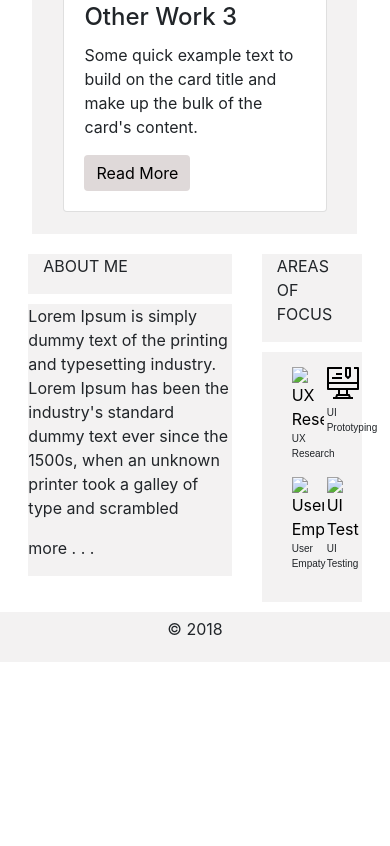
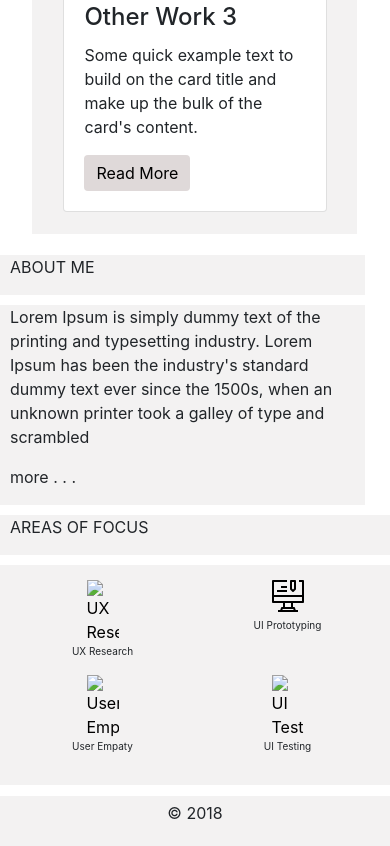
Before and after one commit to jazminrv/portfolioResponsive, a plain HTML site: page index.html in a window 390 px wide. Shown: the part 3399-4245 px from the top of the page. Before the commit the page ends 4061 px from the top, so only its background shows below. Drawn offline with nearby package versions, Linux system fonts and the light colour scheme.

Commit message:
Updated responsive columns

```diff
--- a/css/style.css
+++ b/css/style.css
@@ -138,7 +138,7 @@
 }
 .icons-text p{
   font-size: 10px;
-  font-family: Arial, Helvetica, sans-serif;
+  font-family:  -apple-system, BlinkMacSystemFont, 'Segoe UI', Roboto, Oxygen, Ubuntu, Cantarell, 'Open Sans', 'Helvetica Neue', sans-serif;
   text-align: center;
 }
 
--- a/index.html
+++ b/index.html
@@ -176,19 +176,19 @@
 
     <div class="container" style="padding:10px; ">
         <div class="row">
-            <div class="col-1">
+            <div class="col-lg-1 col-md-1 col-sm-12 " >
                 <!-- <p>Empaty column</p>    -->
             </div>
 
-            <div class="col-7">
-                <div class="row  about-me-txt" style="margin-bottom:10px; margin-top: 10px;">
+            <div class=" col-lg-7 col-md-7 col-sm-12 ">
+                <div class="row  about-me-txt" style="margin-bottom:10px; margin-top: 10px; margin-right:10px;">
                     <div class="col-12 ">
                         <p>ABOUT ME</p>
                     </div>
                 </div>
 
                 <div class="row  about-me-txt">
-                    <div class=" ">
+                    <div class="col-12">
                         <p>Lorem Ipsum is simply dummy text of the printing and typesetting industry. Lorem Ipsum has been the industry's standard dummy text ever since the 1500s, when an unknown printer took a galley of type and scrambled </p>
 
                         <p>more . . .</p>
@@ -197,7 +197,7 @@
             </div>
 <!-- icons -->
 
-            <div class="col-3 ">
+            <div class=" col-lg-3 col-md-3 col-sm-12 ">
                 <div class="row  areas-txt" style="margin-bottom:10px; margin-top:10px;">
                     <div class="col-12 ">
                         <p>AREAS OF FOCUS</p>
@@ -225,7 +225,7 @@
             </div>
 
 
-            <div class="col-1">
+            <div class="col-lg-1 col-md-1 col-sm-12 ">
                     <!-- <p>Empaty column</p>    -->
             </div>
 
```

==========

### PROBLEM STATEMENT
All lines above holding the word "text" make up the answer; copy each one.

### ANSWER BOX
 .icons-text p{
   text-align: center;
                         <p>Lorem Ipsum is simply dummy text of the printing and typesetting industry. Lorem Ipsum has been the industry's standard dummy text ever since the 1500s, when an unknown printer took a galley of type and scrambled </p>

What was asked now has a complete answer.